An illustration of the the danger of saying "Play this at my funeral"

Originally published at:

1 Like

The dead should really only get their wish if it benefits the living.


It’s all part of the revenge from beyond the grave. You don’t want to know what I have planned. :smirk:


I played “I’ll be Mellow When I’m Dead” by Weird Al at my best friend’s wake.


Within reason.

For example, anyone who has a funeral for a trans person who has changed their name under their birth name is sending out a message that says “I couldn’t give a shit about this real person, so I’m having a funeral for a person from my imagination instead”. It might be what the family wants, but it doesn’t benefit them in the long term.


I said, “the living”, not “The family”. In your example, it’s every other trans person, and trans positive person who benefits: a much larger circle than the immediate family!


Uh, don’t they still do this kind of thing in New Orleans? But better?


In the Netherlands people with roots in Surinam/Suriname have funeral rituals in which bearers “dance” with the coffin (hope i’m saying this right).


Where’s the “danger” here? Meanwhile, this particular mashup has been my wake-up alarm for the last couple years.

Peter Sellers asked for Glenn Miller’s “In the Mood” at his funeral, solely because he hated it and claimed it was the one time he wouldn’t have to listen it. Spike Milligan and Harry Secombe both tell the story of the priest saying “and now, here’s one of Peter’s favourite songs”, before being annoyed that as soon as the song started, all of Sellers’ friends LOLd.
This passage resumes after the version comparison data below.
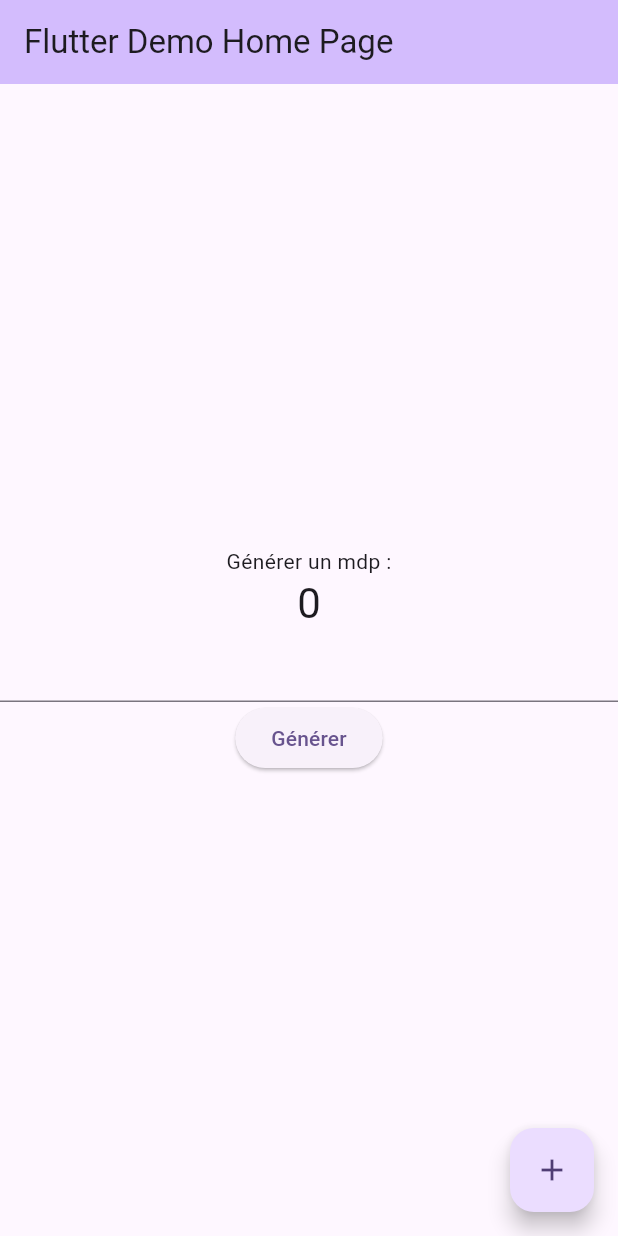
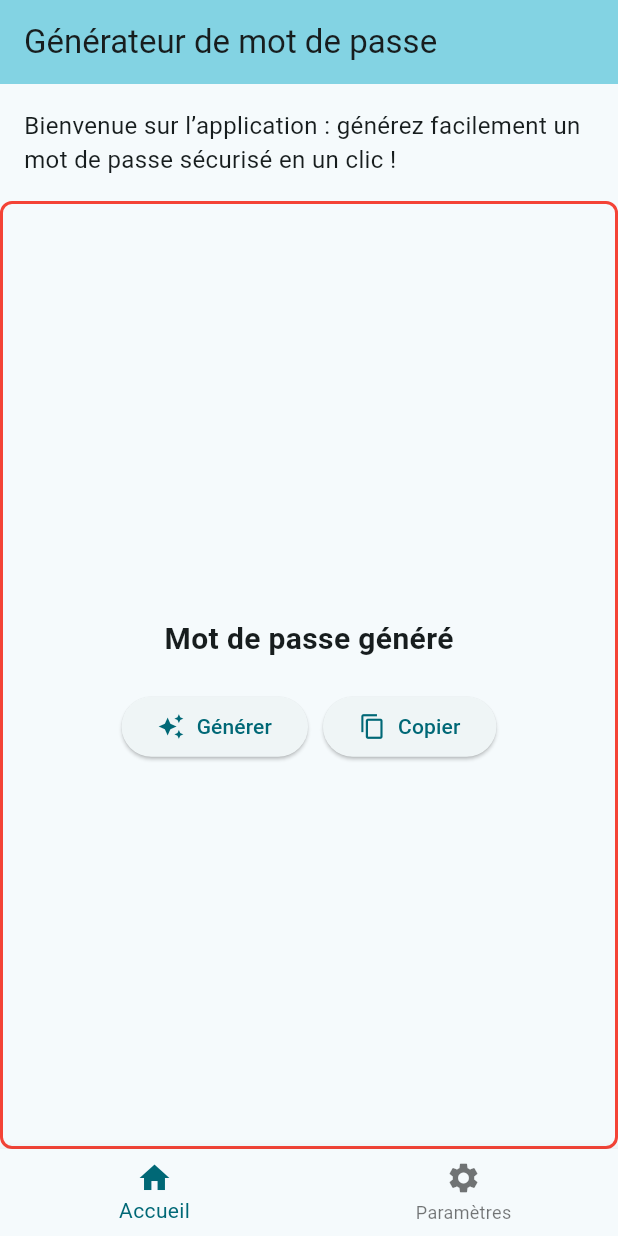
Before and after one commit to lowan-qrt/Mdp-generator-flutter, a Flutter app: the screen it shows after launch, on a phone screen of 412 x 824 dp. Run offline on Flutter 3.47's test engine with Material 3 defaults, Android fonts, the phone set to English and light mode, and no system bars.

Commit message:
add first layout draft

```diff
--- a/lib/main.dart
+++ b/lib/main.dart
@@ -7,112 +7,108 @@ void main() {
 class MyApp extends StatelessWidget {
   const MyApp({super.key});
 
-  // This widget is the root of your application.
   @override
   Widget build(BuildContext context) {
     return MaterialApp(
-      title: 'Flutter Demo',
+      title: 'Générateur de mot de passe',
       theme: ThemeData(
-        colorScheme: .fromSeed(seedColor: Colors.deepPurple),
+        colorScheme: ColorScheme.fromSeed(seedColor: Colors.cyan),
       ),
-      home: const MyHomePage(title: 'Flutter Demo Home Page'),
+      home: const MyHomePage(title: 'Générateur de mot de passe'),
     );
   }
 }
 
-class MyHomePage extends StatefulWidget {
+class MyHomePage extends StatelessWidget {
   const MyHomePage({super.key, required this.title});
-
-  // This widget is the home page of your application. It is stateful, meaning
-  // that it has a State object (defined below) that contains fields that affect
-  // how it looks.
-
-  // This class is the configuration for the state. It holds the values (in this
-  // case the title) provided by the parent (in this case the App widget) and
-  // used by the build method of the State. Fields in a Widget subclass are
-  // always marked "final".
 
   final String title;
 
   @override
-  State<MyHomePage> createState() => _MyHomePageState();
-
-}
-
-class _MyHomePageState extends State<MyHomePage> {
-  int _counter = 0;
-
-  void _incrementCounter() {
-    setState(() {
-      // This call to setState tells the Flutter framework that something has
-      // changed in this State, which causes it to rerun the build method below
-      // so that the display can reflect the updated values. If we changed
-      // _counter without calling setState(), then the build method would not be
-      // called again, and so nothing would appear to happen.
-      _counter++;
-    });
-  }
-
-  @override
   Widget build(BuildContext context) {
-    // This method is rerun every time setState is called, for instance as done
-    // by the _incrementCounter method above.
-    //
-    // The Flutter framework has been optimized to make rerunning build methods
-    // fast, so that you can just rebuild anything that needs updating rather
-    // than having to individually change instances of widgets.
     return Scaffold(
       appBar: AppBar(
-        // TRY THIS: Try changing the color here to a specific color (to
-        // Colors.amber, perhaps?) and trigger a hot reload to see the AppBar
-        // change color while the other colors stay the same.
         backgroundColor: Theme.of(context).colorScheme.inversePrimary,
-        // Here we take the value from the MyHomePage object that was created by
-        // the App.build method, and use it to set our appbar title.
-        title: Text(widget.title),
+        title: Text(title),
       ),
       body: Center(
-        // Center is a layout widget. It takes a single child and positions it
-        // in the middle of the parent.
         child: Column(
-          // Column is also a layout widget. It takes a list of children and
-          // arranges them vertically. By default, it sizes itself to fit its
-          // children horizontally, and tries to be as tall as its parent.
-          //
-          // Column has various properties to control how it sizes itself and
-          // how it positions its children. Here we use mainAxisAlignment to
-          // center the children vertically; the main axis here is the vertical
-          // axis because Columns are vertical (the cross axis would be
-          // horizontal).
-          //
-          // TRY THIS: Invoke "debug painting" (choose the "Toggle Debug Paint"
-          // action in the IDE, or press "p" in the console), to see the
-          // wireframe for each widget.
-          mainAxisAlignment: .center,
+          crossAxisAlignment: CrossAxisAlignment.start,
           children: [
-            const Text('Générer un mdp :'),
-            Text(
-              '$_counter',
-              style: Theme.of(context).textTheme.headlineMedium,
+            Padding(
+              padding: const EdgeInsets.all(16),
+              child: const Text(
+                'Bienvenue sur l’application : générez facilement un mot de passe sécurisé en un clic !',
+                style: TextStyle(fontSize: 16),
+              ),
             ),
-            TextField(
-                 onChanged: (String val) {
-                   debugPrint("TextField value: $val");
-                 },
-            ),
-            ElevatedButton(
-              onPressed: () {
-                print("azAZ".codeUnits);
-              },
-              child: const Text('Générer'),
+            Expanded(
+              child: Container(
+                decoration: BoxDecoration(
+                  border: Border.all(color: Colors.red, width: 2),
+                  borderRadius: BorderRadius.circular(8),
+                ),
+                child: Column(
+                  mainAxisAlignment: MainAxisAlignment.center,
+                  children: [
+                    Row(
+                      mainAxisAlignment: MainAxisAlignment.center,
+                      children: [
+                        Padding(
+                          padding: const EdgeInsets.symmetric(vertical: 20.0),
+                          child: Text(
+                            "Mot de passe généré",
+                            style: const TextStyle(
+                              fontWeight: FontWeight.bold,
+                              fontSize: 20,
+                            ),
+                          ),
+                        ),
+                      ],
+                    ),
+                    Row(
+                      mainAxisAlignment: MainAxisAlignment.center,
+                      spacing: 10,
+                      children: [
+                        ElevatedButton(
+                          onPressed: () {
+                            print("azAZ".codeUnits);
+                          },
+                          child: Row(
+                            children: const [
+                              Icon(Icons.auto_awesome),
+                              SizedBox(width: 8),
+                              Text('Générer'),
+                            ],
+                          ),
+                        ),
+                        ElevatedButton(
+                          onPressed: () {},
+                          child: Row(
+                            children: const [
+                              Icon(Icons.copy),
+                              SizedBox(width: 8),
+                              Text('Copier'),
+                            ],
+                          ),
+                        ),
+                      ],
+                    ),
+                  ],
+                ),
+              ),
             ),
           ],
         ),
       ),
-      floatingActionButton: FloatingActionButton(
-        onPressed: _incrementCounter,
-        tooltip: 'Increment',
-        child: const Icon(Icons.add),
+      bottomNavigationBar: BottomNavigationBar(
+        items: [
+          BottomNavigationBarItem(icon: Icon(Icons.home), label: 'Accueil'),
+          BottomNavigationBarItem(
+            icon: Icon(Icons.settings),
+            label: 'Paramètres',
+          ),
+        ],
       ),
     );
   }
```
Reminds me of a brilliant bit in JK Rowlings’ Casual Vacancy, about people trying not to move to the rhythm of the song chosen for a funeral.
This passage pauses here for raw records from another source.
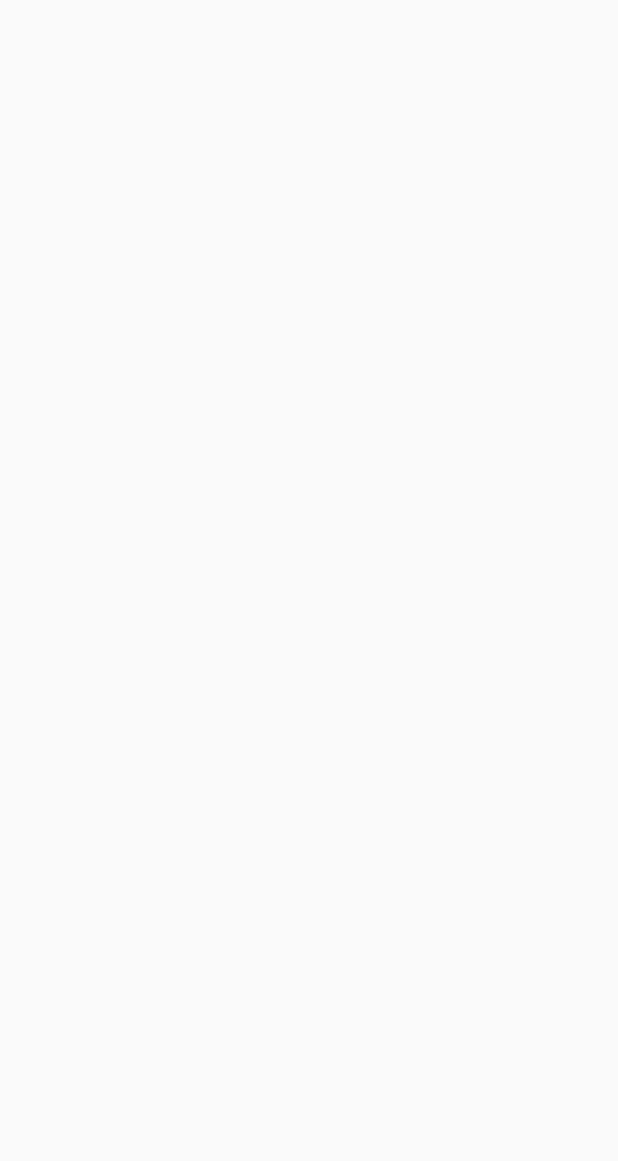
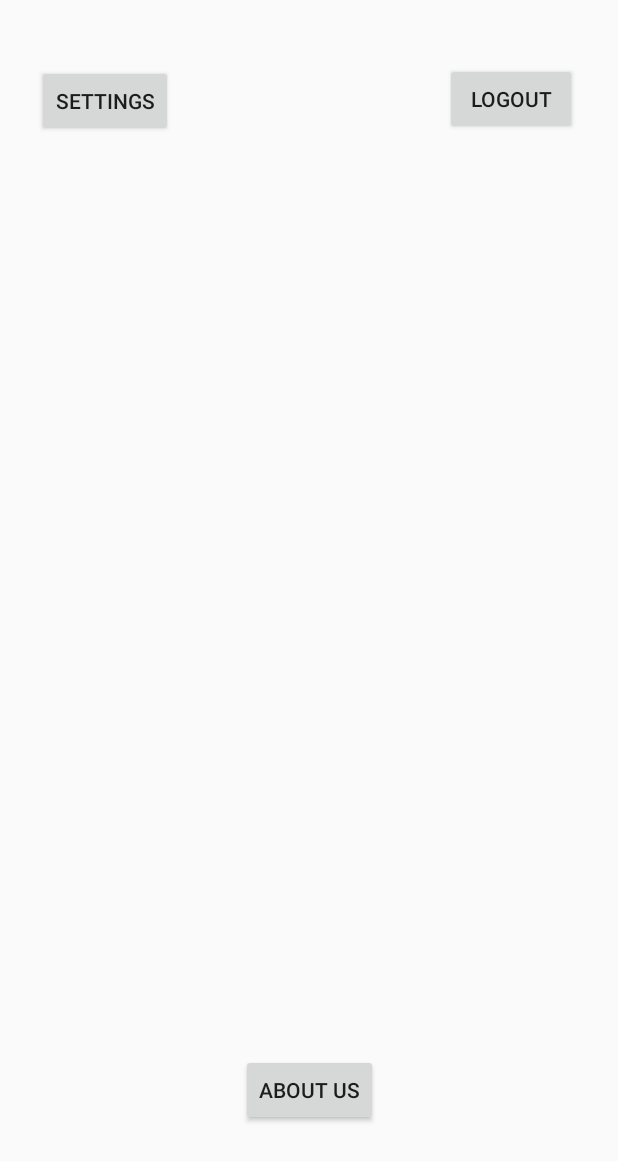
Before and after one commit to manciapham/CECS453-Project, an Android app: the UserHomeActivity screen opened directly, with no data from a screen before it, on a phone screen of 412 x 824 dp. Before the commit the part shown is empty. Shown: the top 1161 px of the screen. Run offline under Robolectric (Android 15) with nearby library versions, the phone set to English and light mode, and no system bars.

Commit message:
update UI

```diff
--- a/CECS453FinalProject/app/src/main/java/com/example/cecs453finalproject/SignupActivity.java
+++ b/CECS453FinalProject/app/src/main/java/com/example/cecs453finalproject/SignupActivity.java
@@ -60,7 +60,8 @@ public class SignupActivity extends AppCompatActivity {
     }
 
     private void validation(String user, String pass, String rePass,
-                            String mail){
-
+                            String mail)
+    {
+            //TODO: INSERT DATABASE CONNECTIVITY CODE HERE
     }
 }
--- a/CECS453FinalProject/app/src/main/res/layout/activity_user_home.xml
+++ b/CECS453FinalProject/app/src/main/res/layout/activity_user_home.xml
@@ -6,4 +6,47 @@
     android:layout_height="match_parent"
     tools:context=".UserHomeActivity">
 
+    <Button
+        android:id="@+id/b_logout"
+        android:layout_width="wrap_content"
+        android:layout_height="wrap_content"
+        android:layout_marginStart="8dp"
+        android:layout_marginTop="8dp"
+        android:layout_marginEnd="8dp"
+        android:text="@string/logout"
+        app:layout_constraintBottom_toBottomOf="parent"
+        app:layout_constraintEnd_toEndOf="parent"
+        app:layout_constraintHorizontal_bias="0.938"
+        app:layout_constraintStart_toStartOf="parent"
+        app:layout_constraintTop_toTopOf="parent"
+        app:layout_constraintVertical_bias="0.044" />
+
+    <Button
+        android:id="@+id/b_settings"
+        android:layout_width="wrap_content"
+        android:layout_height="wrap_content"
+        android:layout_marginStart="8dp"
+        android:layout_marginEnd="8dp"
+        android:layout_marginBottom="8dp"
+        android:text="@string/settings"
+        app:layout_constraintBottom_toBottomOf="parent"
+        app:layout_constraintEnd_toEndOf="parent"
+        app:layout_constraintHorizontal_bias="0.055"
+        app:layout_constraintStart_toStartOf="parent"
+        app:layout_constraintTop_toTopOf="parent"
+        app:layout_constraintVertical_bias="0.056" />
+
+    <Button
+        android:id="@+id/b_about"
+        android:layout_width="wrap_content"
+        android:layout_height="wrap_content"
+        android:layout_marginStart="8dp"
+        android:layout_marginEnd="8dp"
+        android:layout_marginBottom="8dp"
+        android:text="@string/about_us"
+        app:layout_constraintBottom_toBottomOf="parent"
+        app:layout_constraintEnd_toEndOf="parent"
+        app:layout_constraintStart_toStartOf="parent"
+        app:layout_constraintTop_toTopOf="parent"
+        app:layout_constraintVertical_bias="0.915" />
 </android.support.constraint.ConstraintLayout>
--- a/CECS453FinalProject/app/src/main/res/values/strings.xml
+++ b/CECS453FinalProject/app/src/main/res/values/strings.xml
@@ -4,4 +4,14 @@
     <string name="login">Login</string>
     <string name="password">Password</string>
     <string name="username">Username</string>
+    <string name="cancel">Cancel</string>
+    <string name="submit">Submit</string>
+    <string name="email">Email</string>
+    <string name="re_enter_password">Re-Enter Password</string>
+    <string name="password">Password</string>
+    <string name="username">Username</string>
+    <string name="sign_up">Sign Up</string>
+    <string name="logout">logout</string>
+    <string name="settings">settings</string>
+    <string name="about_us">about us</string>
 </resources>
```
Also changed, not shown: CECS453FinalProject/app/src/main/AndroidManifest.xml (+4 -3 lines), CECS453FinalProject/app/src/main/java/com/example/cecs453finalproject/ChangeCredentialActivity.java (added, +13 -0 lines), CECS453FinalProject/app/src/main/res/layout/activity_change_credential.xml (added, +9 -0 lines), CECS453FinalProject/app/src/main/res/layout/activity_signup.xml (+15 -11 lines).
Years ago I told a friend I wanted Eno’s “The Big Ship” played at my funeral. I’ve since noticed it appears at the end of at least three different films, all dealing with death, so I will have to find another. Maybe something from those Bulgarian State Radio and Television Choir LPs.

You accidentally get tipped out of the coffin?

A good friend of mine had a couple of masterful choices played at his funeral…

Nemo by Nightwish - it starts with a nice piano intro, then very quickly the big distorted power chords hit. If you were expecting them as I was, it’s great. If you’re a grieving grandmother and the undertakers didn’t realise just how loud it could be - possibly less so.

His other choice was Still Alive from Portal. Yes, not at all what his family expected, but perfectly in tune with his sense of humour.


My rabbi’s a very smart guy. His name is Larry Kushner, and he said anybody’s who’s interested in making last requests has missed the whole point of being dead.

David Mamet

Here’s mine:

1 Like

I’ve already prepared a CD, included with my will and other arrangements. Selections include:

Keep Me In Your Heart by Warren Zevon
Slow Marching Band by Jethro Tull
Ass Fuckin’ Butt Suckin’ Cunt Lickin’ Masturbation by G.G. Allin

Although, on the label, I listed that last one as “Danny Boy”.
I’m really sorry I’m going to miss that.


You’ll need a bluetooth speaker in the coffin to make some banging and groaning sounds, as if you are trying to get out to eat everyone’s brains.


I keep trying to convince my wife and kids to arrange for me to arrive late to my own funeral. I’m envisioning everyone has filed in and is looking around for the casket. Then someone at the front of a church awkwardly starts to make kind remarks about me. Then the big double doors bang open and a couple of overweight sweaty guys in ill-fitting suits come hustling up the aisle with my coffin. At this point someone in my family should stand up and say “I swear to you that this was all Brendan’s idea.”

My other idea was to have an open casket with a hidden speaker and someone who sounds like me addressing people by name as they look down on my withered corpse. “Hey Frank! How’ya doin? Don’t I look life-like?”

For some reason I’m not getting a lot of traction with either of these ideas.

1 Like

This reminds me of The Mighty Boosh

Howard's other passion in life was jazz. Howard loved jazz, and he asked me to play Blue Train by John Coltrane at his funeral. I couldn't really find that. Sorry Howard. But I did find another song about a train. I hope it will do just as well